This is the anatomy of every compression-tension connection that I have been making for the past year or so:
I’ve always thought that I could simplify things if I could shift them around so that the ring ends up on top rather than held in place under the bolt head by another nut.
I learned how to use Fusion 360 by watching a few tutorials and practicing, and then I was ready to embark on inventing my own design.
Once I got this design right, I imported into Cura slicer to generate the 3D printer instructions.
A new component: Push Bolt!
A mere ten minutes later I had my first cap printed, and with a dab from a glue gun and we have an entirely new component: the push bolt.
That allows me to use one less nut for the complete connection!
As you can see, the ring with cords now rides above the head of the bolt rather than below.
The slicer program has a wonderful function called multiply where you can have it make a number of the same thing during the same print, so I could let it work a while in my absence on 12 of them.
This was amazing! It only took a tiny little cap structure to transform a bolt into a push bolt and change the whole character of the construction process.
It is so much easier to build this way because you can pre-fabricate the tension (cords and rings) separately, and insert pre-assembled extensible bars with the new cap at either end.
You just slip the ring over the point of the cap and it stays, and no longer pinches the cord like before.
Add it all together and this feels like a really refreshing innovation over the technique I was previously using.
Even better (very educational!), you can now separate compression and tension easily, effectively dissassembling and reassembling the tensegrity whenever you want because the rings are removable from the caps.

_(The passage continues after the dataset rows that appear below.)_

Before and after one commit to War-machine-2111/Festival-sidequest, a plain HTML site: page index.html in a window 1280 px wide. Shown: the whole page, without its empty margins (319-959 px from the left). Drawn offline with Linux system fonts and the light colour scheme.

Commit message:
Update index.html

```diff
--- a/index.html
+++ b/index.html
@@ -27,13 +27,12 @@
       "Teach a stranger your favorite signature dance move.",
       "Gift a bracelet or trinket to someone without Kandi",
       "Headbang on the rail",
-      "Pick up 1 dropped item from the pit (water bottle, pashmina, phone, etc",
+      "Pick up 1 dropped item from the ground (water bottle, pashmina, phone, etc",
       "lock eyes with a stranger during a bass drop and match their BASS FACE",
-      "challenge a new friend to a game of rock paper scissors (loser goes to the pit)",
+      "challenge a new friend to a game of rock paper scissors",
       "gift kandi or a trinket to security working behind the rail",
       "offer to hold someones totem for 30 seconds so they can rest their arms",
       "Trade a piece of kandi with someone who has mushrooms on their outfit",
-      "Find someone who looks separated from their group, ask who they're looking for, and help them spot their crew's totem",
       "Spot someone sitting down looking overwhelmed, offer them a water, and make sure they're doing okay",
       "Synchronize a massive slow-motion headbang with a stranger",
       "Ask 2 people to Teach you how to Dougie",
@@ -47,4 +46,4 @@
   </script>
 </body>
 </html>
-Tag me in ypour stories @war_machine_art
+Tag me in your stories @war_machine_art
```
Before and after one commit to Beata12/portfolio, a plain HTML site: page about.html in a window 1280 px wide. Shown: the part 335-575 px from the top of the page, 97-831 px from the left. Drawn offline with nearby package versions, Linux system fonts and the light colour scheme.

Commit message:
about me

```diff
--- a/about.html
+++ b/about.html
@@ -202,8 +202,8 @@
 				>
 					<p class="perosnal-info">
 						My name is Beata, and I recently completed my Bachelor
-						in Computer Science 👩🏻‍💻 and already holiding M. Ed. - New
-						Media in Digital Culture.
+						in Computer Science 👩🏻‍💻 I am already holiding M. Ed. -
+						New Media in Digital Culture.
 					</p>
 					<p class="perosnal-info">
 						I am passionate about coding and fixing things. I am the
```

If you scroll up and look carefully, you will see that I also designed a little hole down the middle of the cap. The idea is to add something on top which covers up the knots altogether. This will be my next challenge.